If a short sale hurts your credit, you may wonder if you should just let the bank foreclose. At least you can stay in the house longer because it can take a year or longer for a bank to take possession. You would live there ‘rent-free’ too, but the consequences aren’t as favorable.
A foreclosure hurts your credit as much as a short sale, BUT, the effects last longer. Many lenders won’t give you a mortgage for at least 7 or more years. FHA loans are more lenient, but you’ll still wait at least 3 years, sometimes longer.
A foreclosure also has more negative connotations. It makes future lenders think you ‘gave up.’ With a short sale, you at least work with the lender to come up with a solution that satisfies you and the lender.
Be careful, though, depending on your state laws, a lender may come after you for the difference in the outstanding loan amount and sales price. They could place a judgment on you, which follows you forever unless you pay the balance in full.
Choosing a short sale is a big decision. Look at the long-term consequences and think about what you want. To buy another house in the next few years, consider the short sale (if your lender approves).
If you think homeownership is right for you, a foreclosure may be better because you aren’t on the hook for the difference (if that’s allowed in your state). But, you won’t be able to buy a home for many years.

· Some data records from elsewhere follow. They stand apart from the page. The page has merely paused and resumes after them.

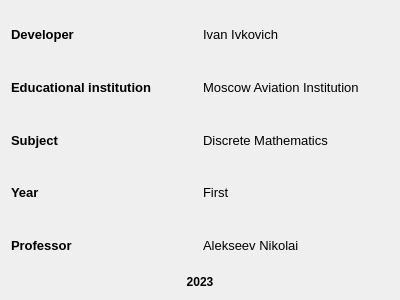
Above: Source/developer.ui from DesCaldnd/Discrete-Math before the change. Below: the same form after it.
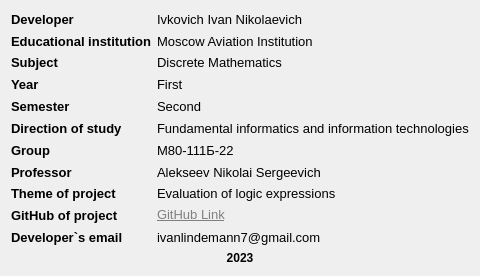
That is the form after the change.

Commit message: Optimisation and developer widget

```diff
--- a/Source/developer.ui
+++ b/Source/developer.ui
@@ -6,8 +6,8 @@
    <rect>
     <x>0</x>
     <y>0</y>
-    <width>400</width>
-    <height>300</height>
+    <width>411</width>
+    <height>276</height>
    </rect>
   </property>
   <property name="windowTitle">
@@ -16,20 +16,6 @@
   <layout class="QVBoxLayout" name="verticalLayout">
    <item>
     <layout class="QGridLayout" name="gridLayout">
-     <item row="3" column="0">
-      <widget class="QLabel" name="label_6">
-       <property name="font">
-        <font>
-         <pointsize>10</pointsize>
-         <weight>75</weight>
-         <bold>true</bold>
-        </font>
-       </property>
-       <property name="text">
-        <string>Year</string>
-       </property>
-      </widget>
-     </item>
      <item row="2" column="1">
       <widget class="QLabel" name="label_8">
        <property name="font">
@@ -42,6 +28,32 @@
        </property>
       </widget>
      </item>
+     <item row="7" column="1">
+      <widget class="QLabel" name="label_10">
+       <property name="font">
+        <font>
+         <pointsize>10</pointsize>
+        </font>
+       </property>
+       <property name="text">
+        <string>Alekseev Nikolai Sergeevich</string>
+       </property>
+      </widget>
+     </item>
+     <item row="3" column="0">
+      <widget class="QLabel" name="label_6">
+       <property name="font">
+        <font>
+         <pointsize>10</pointsize>
+         <weight>75</weight>
+         <bold>true</bold>
+        </font>
+       </property>
+       <property name="text">
+        <string>Year</string>
+       </property>
+      </widget>
+     </item>
      <item row="1" column="0">
       <widget class="QLabel" name="label_3">
        <property name="font">
@@ -56,19 +68,7 @@
        </property>
       </widget>
      </item>
-     <item row="4" column="1">
-      <widget class="QLabel" name="label_10">
-       <property name="font">
-        <font>
-         <pointsize>10</pointsize>
-        </font>
-       </property>
-       <property name="text">
-        <string>Alekseev Nikolai</string>
-       </property>
-      </widget>
-     </item>
-     <item row="4" column="0">
+     <item row="7" column="0">
       <widget class="QLabel" name="label_7">
        <property name="font">
         <font>
@@ -120,6 +120,18 @@
        </property>
       </widget>
      </item>
+     <item row="0" column="1">
+      <widget class="QLabel" name="label_2">
+       <property name="font">
+        <font>
+         <pointsize>10</pointsize>
+        </font>
+       </property>
+       <property name="text">
+        <string>Ivkovich Ivan Nikolaevich</string>
+       </property>
+      </widget>
+     </item>
      <item row="0" column="0">
       <widget class="QLabel" name="label">
        <property name="font">
@@ -134,15 +146,168 @@
        </property>
       </widget>
      </item>
-     <item row="0" column="1">
-      <widget class="QLabel" name="label_2">
+     <item row="5" column="0">
+      <widget class="QLabel" name="label_15">
        <property name="font">
         <font>
          <pointsize>10</pointsize>
+         <weight>75</weight>
+         <bold>true</bold>
         </font>
        </property>
        <property name="text">
-        <string>Ivan Ivkovich</string>
+        <string>Direction of study</string>
+       </property>
+      </widget>
+     </item>
+     <item row="4" column="0">
+      <widget class="QLabel" name="label_12">
+       <property name="font">
+        <font>
+         <pointsize>10</pointsize>
+         <weight>75</weight>
+         <bold>true</bold>
+        </font>
+       </property>
+       <property name="text">
+        <string>Semester</string>
+       </property>
+      </widget>
+     </item>
+     <item row="6" column="0">
+      <widget class="QLabel" name="label_14">
+       <property name="font">
+        <font>
+         <pointsize>10</pointsize>
+         <weight>75</weight>
+         <bold>true</bold>
+        </font>
+       </property>
+       <property name="text">
+        <string>Group</string>
+       </property>
+      </widget>
+     </item>
+     <item row="8" column="0">
+      <widget class="QLabel" name="label_13">
+       <property name="font">
+        <font>
+         <pointsize>10</pointsize>
+         <weight>75</weight>
+         <bold>true</bold>
+        </font>
+       </property>
+       <property name="text">
+        <string>Theme of project</string>
+       </property>
+      </widget>
+     </item>
+     <item row="6" column="1">
+      <widget class="QLabel" name="label_18">
+       <property name="font">
+        <font>
+         <pointsize>10</pointsize>
+        </font>
+       </property>
+       <property name="text">
+        <string>М80-111Б-22</string>
+       </property>
+      </widget>
+     </item>
+     <item row="4" column="1">
+      <widget class="QLabel" name="label_16">
+       <property name="font">
+        <font>
+         <pointsize>10</pointsize>
+        </font>
+       </property>
+       <property name="text">
+        <string>Second</string>
+       </property>
+      </widget>
+     </item>
+     <item row="9" column="0">
+      <widget class="QLabel" name="label_20">
+       <property name="font">
+        <font>
+         <pointsize>10</pointsize>
+         <weight>75</weight>
+         <bold>true</bold>
+        </font>
+       </property>
+       <property name="text">
+        <string>GitHub of project</string>
+       </property>
+      </widget>
+     </item>
+     <item row="5" column="1">
+      <widget class="QLabel" name="label_17">
+       <property name="font">
+        <font>
+         <pointsize>10</pointsize>
+        </font>
+       </property>
+       <property name="text">
+        <string>Fundamental informatics and information technologies</string>
+       </property>
+      </widget>
+     </item>
+     <item row="8" column="1">
+      <widget class="QLabel" name="label_19">
+       <property name="font">
+        <font>
+         <pointsize>10</pointsize>
+        </font>
+       </property>
+       <property name="text">
+        <string>Evaluation of logic expressions</string>
+       </property>
+      </widget>
+     </item>
+     <item row="10" column="0">
+      <widget class="QLabel" name="label_21">
+       <property name="font">
+        <font>
+         <pointsize>10</pointsize>
+         <weight>75</weight>
+         <bold>true</bold>
+        </font>
+       </property>
+       <property name="text">
+        <string>Developer`s email</string>
+       </property>
+      </widget>
+     </item>
+     <item row="9" column="1">
+      <widget class="QLabel" name="label_22">
+       <property name="font">
+        <font>
+         <pointsize>10</pointsize>
+        </font>
+       </property>
+       <property name="text">
+        <string>&lt;a href=&quot;https://github.com/DesCaldnd/Discrete-Math.git&quot; style=&quot;color: gray;&quot;&gt;GitHub Link&lt;/a&gt;</string>
+       </property>
+       <property name="textFormat">
+        <enum>Qt::RichText</enum>
+       </property>
+       <property name="openExternalLinks">
+        <bool>true</bool>
+       </property>
+       <property name="textInteractionFlags">
+        <set>Qt::TextBrowserInteraction</set>
+       </property>
+      </widget>
+     </item>
+     <item row="10" column="1">
+      <widget class="QLabel" name="label_23">
+       <property name="font">
+        <font>
+         <pointsize>10</pointsize>
+        </font>
+       </property>
+       <property name="text">
+        <string>ivanlindemann7@gmail.com</string>
        </property>
       </widget>
      </item>
```
The commit also changes 2 other files.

Look at your credit score, and your financial situation and decide the best route. Talk to your lender too – they may have other options that don’t involve losing your home. After the pandemic, many lenders still work with borrowers since so many are still struggling with their finances and secure employment.